Dec. 2, 2009 -- Tiger Woods broke his silence on his bizarre car crash last weekend and the following barrage of allegations of infidelity in a statement today, admitting "transgressions" and "personal sins."
"I have let my family down, and I regret those transgressions with all of my heart," Woods said in the statement on his Web site. "I have not been true to my values and the behavior my family deserves. I am not without faults, and I am far short of perfect. I am dealing with my behavior and personal failings behind closed doors with my family. Those feelings should be shared by us alone.
"Although I am a well-known person and have made my career as a professional athlete, I have been dismayed to realize the full extent of what tabloid scrutiny really means. For the last week, my family and I have been hounded to expose intimate details of our personal lives," Woods said.

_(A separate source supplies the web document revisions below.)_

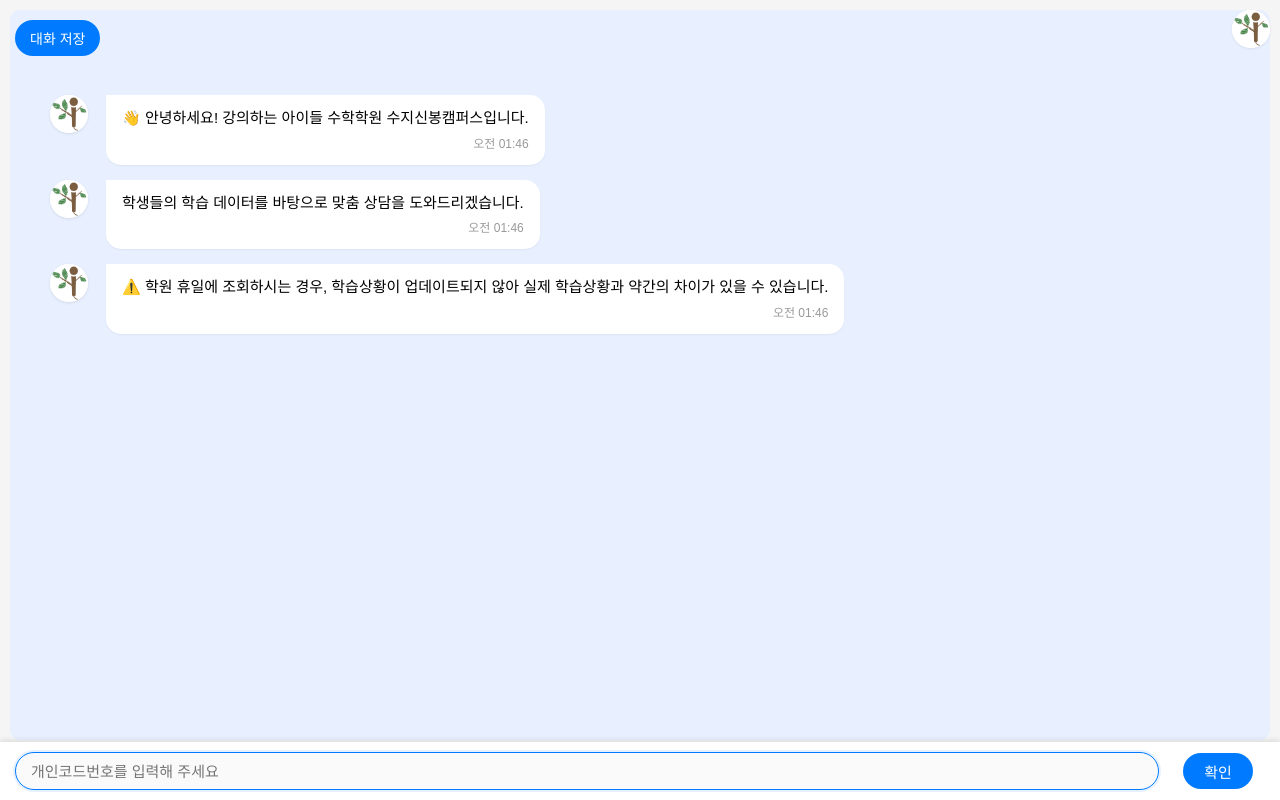
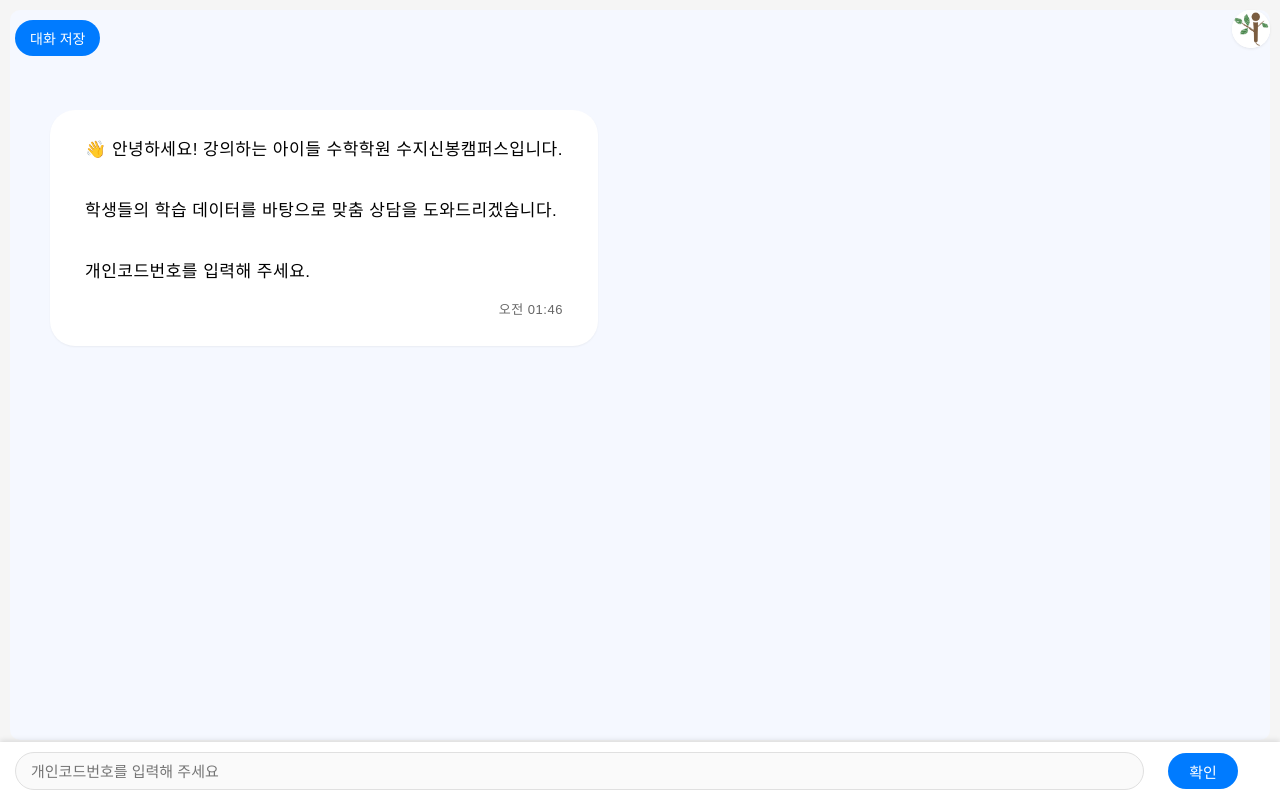
Before and after one commit to SINBONGMATH/learning-chatbotcd, a Flask app: template templates/chat.html in a window 1280 px wide. Run offline with Flask 3, Linux system fonts and the light colour scheme; the template is opened without the code that fills it, so the values that code supplies are empty.

Commit message:
Update chat.html

```diff
--- a/templates/chat.html
+++ b/templates/chat.html
@@ -11,7 +11,6 @@
             font-family: Arial, sans-serif;
             background-color: #f5f5f5;
         }
-
         .fixed-logo {
             position: fixed;
             top: 10px;
@@ -24,13 +23,11 @@
             box-shadow: 0 1px 3px rgba(0,0,0,0.08);
             z-index: 1000;
         }
-
         .fixed-logo img {
             width: 100%;
             height: 100%;
             object-fit: cover;
         }
-
         .chat-container {
             max-width: 100%;
             margin: 0 auto;
@@ -38,74 +35,61 @@
             height: calc(100vh - 90px);
             display: flex;
             flex-direction: column;
-            background-color: #E8F0FF;
+            background-color: #F5F8FF;
             border-radius: 10px;
             position: relative;
         }
-
         .chat-messages {
             flex-grow: 1;
             overflow-y: auto;
             padding: 60px 25px 25px 25px;
             margin-bottom: 70px;
         }
-
-        .bot-message-with-logo {
-            display: flex;
-            align-items: flex-start;
-            margin: 15px 0;
-            max-width: 85%;
+        .message {
+            margin: 4px 0;
+            padding: 0;
+            line-height: normal;
         }
-
-        .logo-container {
-            width: 38px;
-            height: 38px;
-            border-radius: 50%;
-            overflow: hidden;
-            margin-right: 10px;
-            flex-shrink: 0;
-            background: white;
-            box-shadow: 0 1px 3px rgba(0,0,0,0.1);
-        }
-
-        .logo-container img {
-            width: 100%;
-            height: 100%;
-            object-fit: cover;
-        }
-
-        .bot-message {
-            background-color: white;
-            padding: 12px 16px;
-            border-radius: 0 15px 15px 15px;
-            margin-left: 8px;
-            font-size: 15px;
-            line-height: 1.5;
-            position: relative;
-            box-shadow: 0 1px 2px rgba(0,0,0,0.05);
-        }
-
         .user-message {
             background-color: #FFE94A;
-            padding: 12px 16px;
-            border-radius: 15px 0 15px 15px;
-            margin-left: auto;
-            margin-right: 0;
-            font-size: 15px;
-            line-height: 1.5;
-            position: relative;
+            margin: 30px 0 30px auto !important;
+            padding: 25px 35px;
+            border-radius: 25px;
+            font-size: 17px;
+            line-height: 1.8;
+            letter-spacing: 0.5px;
             max-width: 85%;
+            display: inline-block;
+            width: fit-content;
+            min-width: auto;
+        }
+        .bot-message-with-logo {
+            background-color: #FFFFFF !important;
+            padding: 25px 35px !important;
+            margin: 30px 0 !important;
+            line-height: 1.8;
+            display: inline-block;
+            max-width: 85%;
+            font-size: 17px;
+            letter-spacing: 0.5px;
+            border-radius: 25px !important;
             box-shadow: 0 1px 2px rgba(0,0,0,0.05);
-            margin: 15px 0;
+            vertical-align: top;
+            width: fit-content;
+            min-width: auto;
         }
-
+        .logo-message {
+            margin: 0;
+            padding: 0;
+            width: 100%;
+            background: none !important;
+        }
         .message-time {
-            font-size: 12px;
-            color: #999;
-            margin-top: 5px;
+            font-size: 13px;
+            color: #666;
+            margin-top: 10px;
             text-align: right;
         }
-
         .input-container {
             position: fixed;
             bottom: 0;
@@ -116,18 +100,15 @@
             display: flex;
             box-shadow: 0 -2px 5px rgba(0,0,0,0.1);
         }
-
         .code-container, .message-container {
             display: flex;
             align-items: center;
             gap: 12px;
             flex-grow: 1;
         }
-
         .message-container {
             display: none;
         }
-
         input {
             flex-grow: 1;
             padding: 8px 15px;
@@ -138,13 +119,11 @@
             margin-right: 12px;
             background-color: #fafafa;
         }
-
         input:focus {
             outline: none;
             border-color: #007bff;
             box-shadow: 0 0 0 2px rgba(0,123,255,0.1);
         }
-
         button {
             padding: 0 20px;
             height: 36px;
@@ -157,21 +136,116 @@
             margin-right: 12px;
             min-width: 70px;
         }
-
         button:hover {
             background-color: #0056b3;
         }
-
         button:active {
             transform: scale(0.98);
             background-color: #0056b3;
         }
-
         button:disabled {
             background-color: #cccccc;
             cursor: not-allowed;
         }
-
+        a {
+            color: #007bff;
+            text-decoration: none;
+        }
+        .message img.emoji {
+            height: 1.2em;
+            width: 1.2em;
+            margin: 0 .05em 0 .1em;
+            vertical-align: -0.1em;
+        }
+        @media screen and (max-width: 768px) {
+            input, button {
+                font-size: 16px;
+            }
+        }
+        .chat-messages::-webkit-scrollbar {
+            width: 8px;
+        }
+        .chat-messages::-webkit-scrollbar-track {
+            background: #f1f1f1;
+            border-radius: 4px;
+        }
+        .chat-messages::-webkit-scrollbar-thumb {
+            background: #c1c1c1;
+            border-radius: 4px;
+        }
+        .chat-messages::-webkit-scrollbar-thumb:hover {
+            background: #a8a8a8;
+        }
+        .message-container, .code-container {
+            padding-right: 15px;
+        }
+        .message-container.hidden, .code-container.hidden {
+            opacity: 0;
+        }
+        @keyframes fadeIn {
+            from {
+                opacity: 0;
+                transform: translateY(10px);
+            }
+            to {
+                opacity: 1;
+                transform: translateY(0);
+            }
+        }
+        .typing-indicator {
+            padding: 12px 15px;
+            background-color: #f8f9fa;
+            border-radius: 15px;
+            margin: 10px 0;
+            display: none;
+            color: #666;
+            font-style: italic;
+        }
+        @keyframes newMessage {
+            0% { background-color: rgba(0, 123, 255, 0.1); }
+            100% { background-color: transparent; }
+        }
+        .new-message {
+            animation: newMessage 1s ease-out;
+        }
+        .input-focus-effect {
+            position: relative;
+            flex-grow: 1;
+        }
+        .input-focus-effect input:focus::placeholder {
+            color: #007bff;
+            transition: color 0.3s ease;
+        }
+        button:active:not(:disabled) {
+            transform: scale(0.95);
+            transition: transform 0.1s;
+        }
+        .error-message {
+            color: #dc3545;
+            font-size: 14px;
+            padding: 5px 10px;
+            border-radius: 5px;
+            background-color: rgba(220, 53, 69, 0.1);
+            margin: 10px 0;
+        }
+        .chat-header {
+            text-align: center;
+            padding: 10px;
+            color: #666;
+            font-size: 13px;
+            border-bottom: 1px solid #eee;
+        }
+        .long-message {
+            max-height: 300px;
+            overflow: hidden;
+            position: relative;
+        }
+        .message-expand {
+            color: #007bff;
+            cursor: pointer;
+            font-size: 13px;
+            margin-top: 5px;
+        }
         .save-chat-btn {
             position: fixed;
             top: 20px;
@@ -186,24 +260,14 @@
             font-size: 14px;
             z-index: 1000;
         }
-
         .save-chat-btn:hover {
             background-color: #0056b3;
         }
-
-        .error-message {
-            color: #dc3545;
-            font-size: 14px;
-            padding: 5px 10px;
-            border-radius: 5px;
-            background-color: rgba(220, 53, 69, 0.1);
-            margin: 10px 0;
+        .bot-message-with-logo + .bot-message-with-logo {
+            margin-top: 45px !important;
         }
-
-        @media screen and (max-width: 768px) {
-            input, button {
-                font-size: 16px;
-            }
+        .user-message + .user-message {
+            margin-top: 45px !important;
         }
     </style>
 </head>
@@ -217,6 +281,7 @@
             <!-- 초기 메시지는 JavaScript로 처리 -->
         </div>
     </div>
+
     <div class="input-container">
         <div class="code-container">
             <input type="text" id="codeInput" placeholder="개인코드번호를 입력해 주세요">
@@ -231,83 +296,71 @@
     <button class="save-chat-btn" onclick="saveChat()">대화 저장</button>
 
     <script>
-        window.onload = function() {
-            const messages = [
-                "👋 안녕하세요! 강의하는 아이들 수학학원 수지신봉캠퍼스입니다.",
-
-                "학생들의 학습 데이터를 바탕으로 맞춤 상담을 도와드리겠습니다.",
-
-                "⚠️ 학원 휴일에 조회하시는 경우, 학습상황이 업데이트되지 않아 실제 학습상황과 약간의 차이가 있을 수 있습니다.",
-
-                "📈 저희는 앞으로 더 다양한 데이터를 연결하여 시스템을 발전시켜 나갈 예정입니다.",
-
-                "🎯 시간이 지날수록 의미 있는 데이터가 쌓이면서, 더 정교한 학습계획 작성이 가능해질 것입니다.",
-
-                "🔮 또한 학습 진행 속도 예측의 정확도도 점차 높아질 것으로 기대됩니다.",
-
-                "개인코드번호를 입력해 주세요."
-            ];
-
-            messages.forEach((msg, index) => {
-                setTimeout(() => {
-                    addMessage(msg, false);
-                }, index * 2500); // 2.5초 간격
-            });
-        }
-
+        // 통합된 addMessage 함수: 사용자와 상담사 메시지를 모두 처리
         function addMessage(message, isUser) {
             const chatMessages = document.getElementById('chatMessages');
-
+            const timeString = new Date().toLocaleTimeString('ko-KR', {
+                hour: '2-digit',
+                minute: '2-digit'
+            });
+            let messageDiv;
             if (isUser) {
-                const messageDiv = document.createElement('div');
+                messageDiv = document.createElement('div');
                 messageDiv.className = 'message user-message';
                 messageDiv.innerHTML = message.replace(/\n/g, '<br>');
-
-                const timeDiv = document.createElement('div');
-                timeDiv.className = 'message-time';
-                timeDiv.textContent = new Date().toLocaleTimeString('ko-KR', {
-                    hour: '2-digit',
-                    minute: '2-digit'
-                });
-                messageDiv.appendChild(timeDiv);
-
-                chatMessages.appendChild(messageDiv);
             } else {
-                const messageContainer = document.createElement('div');
-                messageContainer.className = 'bot-message-with-logo';
-
-                const logoContainer = document.createElement('div');
-                logoContainer.className = 'logo-container';
-                const logoImg = document.createElement('img');
-                logoImg.src = '/static/logo.PNG';
-                logoImg.alt = '학원 로고';
-                logoContainer.appendChild(logoImg);
-
-                const botMessage = document.createElement('div');
-                botMessage.className = 'bot-message';
-                botMessage.innerHTML = message.replace(/\n/g, '<br>');
-
-                const timeDiv = document.createElement('div');
-                timeDiv.className = 'message-time';
-                timeDiv.textContent = new Date().toLocaleTimeString('ko-KR', {
-                    hour: '2-digit',
-                    minute: '2-digit'
-                });
-                botMessage.appendChild(timeDiv);
-
-                messageContainer.appendChild(logoContainer);
-                messageContainer.appendChild(botMessage);
-                chatMessages.appendChild(messageContainer);
+                // 상담사(봇) 메시지: 로고 포함
+                const logoMessage = document.createElement('div');
+                logoMessage.className = 'logo-message';
+                const botMessageDiv = document.createElement('div');
+                botMessageDiv.className = 'message bot-message-with-logo';
+                botMessageDiv.innerHTML = message.replace(/\n/g, '<br>');
+                logoMessage.appendChild(botMessageDiv);
+                // 메시지 처리를 위해 messageDiv는 botMessageDiv로 사용
+                messageDiv = botMessageDiv;
             }
 
+            // 긴 메시지일 경우 '더보기/접기' 기능 추가 (200자 이상)
+            if (message.length > 200) {
+                messageDiv.classList.add('long-message');
+                const expandBtn = document.createElement('div');
+                expandBtn.className = 'message-expand';
+                expandBtn.textContent = '더보기';
+                expandBtn.onclick = function() {
+                    if (messageDiv.style.maxHeight) {
+                        messageDiv.style.maxHeight = '';
+                        expandBtn.textContent = '접기';
+                    } else {
+                        messageDiv.style.maxHeight = '300px';
+                        expandBtn.textContent = '더보기';
+                    }
+                };
+                messageDiv.appendChild(expandBtn);
+            }
+
+            // 메시지 시간 추가
+            const timeDiv = document.createElement('div');
+            timeDiv.className = 'message-time';
+            timeDiv.textContent = timeString;
+            messageDiv.appendChild(timeDiv);
+
+            chatMessages.appendChild(messageDiv);
             chatMessages.scrollTop = chatMessages.scrollHeight;
         }
 
+        // 페이지 로드 시 초기 메시지 출력
+        window.onload = function() {
+            const initialMessage = "👋 안녕하세요! 강의하는 아이들 수학학원 수지신봉캠퍼스입니다.\n\n학생들의 학습 데이터를 바탕으로 맞춤 상담을 도와드리겠습니다.\n\n개인코드번호를 입력해 주세요.";
+            addMessage(initialMessage, false);
+        }
+
+        // 코드 인증 후 안내 메시지 출력
         function showCodeConfirmation() {
             const confirmMessage = "✅ 개인코드가 확인되었습니다. 문의하실 내용을 입력해주세요.";
             addMessage(confirmMessage, false);
         }
 
+        // 코드 확인 처리
         function verifyCode() {
             const code = document.getElementById('codeInput').value;
             if (code.trim() !== '') {
@@ -319,6 +372,7 @@
             }
         }
 
+        // 메시지 전송 처리 (서버로 POST 요청)
         async function sendMessage() {
             const codeInput = document.getElementById('codeInput');
             const messageInput = document.getElementById('messageInput');
@@ -327,6 +381,10 @@
 
             if (!message) {
                 alert('메시지를 입력해주세요');
+                return;
+            }
+            if(message.trim().length < 2){
+                alert('메시지를 2자 이상 입력해주세요.');
                 return;
             }
 
@@ -350,15 +408,14 @@
                 }
 
                 const data = await response.json();
-
                 if (data && data.response) {
                     const sentences = data.response.split(/(?<=[.!?])\s+/);
-                    for (let i = 0; i < sentences.length; i += 2) {
-                        const chunk = sentences.slice(i, i + 2).join(' ');
+                    for (let i = 0; i < sentences.length; i += 4) {
+                        const chunk = sentences.slice(i, i + 4).join(' ');
                         if (chunk.trim()) {
                             setTimeout(() => {
                                 addMessage(chunk, false);
-                            }, i * 2500);
+                            }, i * 2000);
                         }
                     }
                 }
@@ -368,52 +425,75 @@
             }
         }
 
+        // Enter 키로 전송 및 Shift+Enter로 줄바꿈 처리
         document.getElementById('codeInput').addEventListener('keypress', function(e) {
             if (e.key === 'Enter') {
                 verifyCode();
             }
         });
-
         document.getElementById('messageInput').addEventListener('keypress', function(e) {
             if (e.key === 'Enter' && !e.shiftKey) {
                 e.preventDefault();
                 sendMessage();
             }
         });
+        document.getElementById('messageInput').addEventListener('input', function(e) {
+            const MAX_MESSAGE_LENGTH = 500;
+            if (e.target.value.length > MAX_MESSAGE_LENGTH) {
+                e.target.value = e.target.value.slice(0, MAX_MESSAGE_LENGTH);
+                alert('메시지는 500자를 초과할 수 없습니다.');
+            }
+            // 입력창 높이 자동 조절
+            this.style.height = 'auto';
+            this.style.height = (this.scrollHeight) + 'px';
+        });
 
+        // 에러 메시지 표시 함수
+        function showError(message) {
+            const errorDiv = document.createElement('div');
+            errorDiv.className = 'error-message';
+            errorDiv.textContent = message;
+            setTimeout(() => errorDiv.remove(), 3000);
+            document.querySelector('.message-container').appendChild(errorDiv);
+        }
+
+        // 채팅 내용을 텍스트 파일로 저장
         function saveChat() {
             const messages = document.querySelectorAll('.message, .bot-message-with-logo');
             let chatContent = "=== 상담 내용 ===\n\n";
-
             messages.forEach(msg => {
                 const time = msg.querySelector('.message-time')?.textContent || '';
                 const content = msg.textContent.replace(time, '').trim();
                 const type = msg.classList.contains('user-message') ? '[학생]' : '[상담사]';
-
                 chatContent += `${type} ${content}\n`;
                 if (time) chatContent += `(${time})\n`;
                 chatContent += "\n";
             });
-
             const date = new Date().toLocaleDateString('ko-KR').replace(/\./g, '').trim();
             const filename = `상담내용_${date}.txt`;
-
             const blob = new Blob([chatContent], { type: 'text/plain;charset=utf-8' });
             const url = window.URL.createObjectURL(blob);
             const a = document.createElement('a');
-
             a.href = url;
             a.download = filename;
             a.style.display = 'none';
-
             document.body.appendChild(a);
             a.click();
-
             window.URL.revokeObjectURL(url);
             document.body.removeChild(a);
         }
 
-        document.getElementById('codeInput').focus();
+        // 자동 저장 기능 (5분마다, localStorage에 저장)
+        function autoSaveChat() {
+            const messages = document.querySelectorAll('.message, .bot-message-with-logo');
+            const newMessages = Array.from(messages).map(msg => ({
+                content: msg.textContent,
+                time: new Date().toISOString(),
+                type: msg.classList.contains('user-message') ? 'user' : 'bot'
+            }));
+            localStorage.setItem('chatHistory', JSON.stringify(newMessages));
+        }
+        setInterval(autoSaveChat, 300000);
     </script>
 </body>
 </html>
```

Woods categorically denied reports that domestic violence could have played any role in the car accident as "utterly false and malicious."
Woods also objected to the invasive media attention, saying "personal sins should not require press releases and problems within a family shouldn't have to mean public confessions."
While Tiger does not clarify the "transgressions," the statement came after a 24-year-old Los Vegas cocktail waitress claimed to have had a nearly three-year-long affair with the golf superstar. She said she had evidence to prove it.
In a voicemail, apparently from Woods to waitress Jaimee Grubbs, posted on the US Weekly Web site, a panicked voice identified as Woods by US Weekly apparently begs Grubbs to change her voicemail greeting. The voicemail is from Nov. 24, the day before reports of his alleged affairs surfaced, according to US Weekly.
"Hey it's Tiger. I need you to do me a huge favor," Woods says in the message. "Can you please, uh, take your name off your phone? My wife went through my phone and may be calling you. If you can, please take your name off that and, um, what do you call it, just have it as a number on the voice mail. Just have it as your telephone number. You have to do this for me. Huge. Quickly. Bye."
The voice mail is accompanied by a lengthy article in which Grubbs claims to have had 20 sexual encounters with Woods since April 2007. She also claims to have more than "300 racy texts from Woods" as well as photos.
International attention was thrust on Woods this weekend following a bizarre car crash early Friday morning that sent Woods temporarily to the hospital and fueled a barrage of media speculation that the crash might be linked to tabloid reports Woods' had allegedly been cheating on his wife model Elin Nordegren with New York nightclub hostess Rachel Utichel.
Utichel categorically denied any romantic involvement with Woods on Tuesday. Later that day Grubbs' claims about her affair with Woods appeared on the US Weekly Web site.
Before Grubbs spoke out about their alleged relationship, Woods apparently referenced the tabloid allegations of the affair with Utichel in a statement on his Web site following the accident.
The statement praised his wife for "acting courageously" to help him after his accident and denounced "unfounded and malicious rumors that are currently circulating about my family and me." Woods lawyer and agent would not comment to "Good Morning America" about the alleged affair with Grubbs.
Lawyer: Injuries Consistent With Car Crash
After a five-day investigation, the Florida Highway Patrol announced Tuesday Woods was issued a traffic citation for careless driving. His lawyer said Woods paid a $164 fine and lost four points on his license. He will not face criminal charges stemming from last week's car crash, investigators said.
"We are pleased with the outcome," said Tiger's attorney Mark NeJame. "It's over."
Bill Sharpe, the attorney for the family of Linda Adams and her son Jarius, who is believed to be the 911 caller, said that Woods' injuries were "consistent with a car accident" and "inconsistent with being beaten up."
"None of his injuries looked like he was beat up with a golf club," said Sharpe.
The Adams family said they "comforted Mrs. Woods," who looked "upset," said Sharpe, speaking from his Orlando, Fla., law office.
Tigers appeared "woozy" when the Adams first saw him and instructed the golfer not to move until help arrived, said Sharpe.
Sharpe added that none of the Adams reported seeing any evidence that suggested a domestic dispute and did not hear anything that would suggest otherwise. No evidence of drugs or alcohol were seen on the scene by family either, said Sharpe.
Adams is believed to have called authorities after Woods plowed his SUV into a fire hydrant and then a tree outside his Windermere, Fla., home early last Friday morning.
Woods' wife, Elin Nordegren, reportedly used a golf club to smash a window of his SUV to get him out.
Sharpe said Tuesday that his clients did not see any golf clubs at the scene of the accident.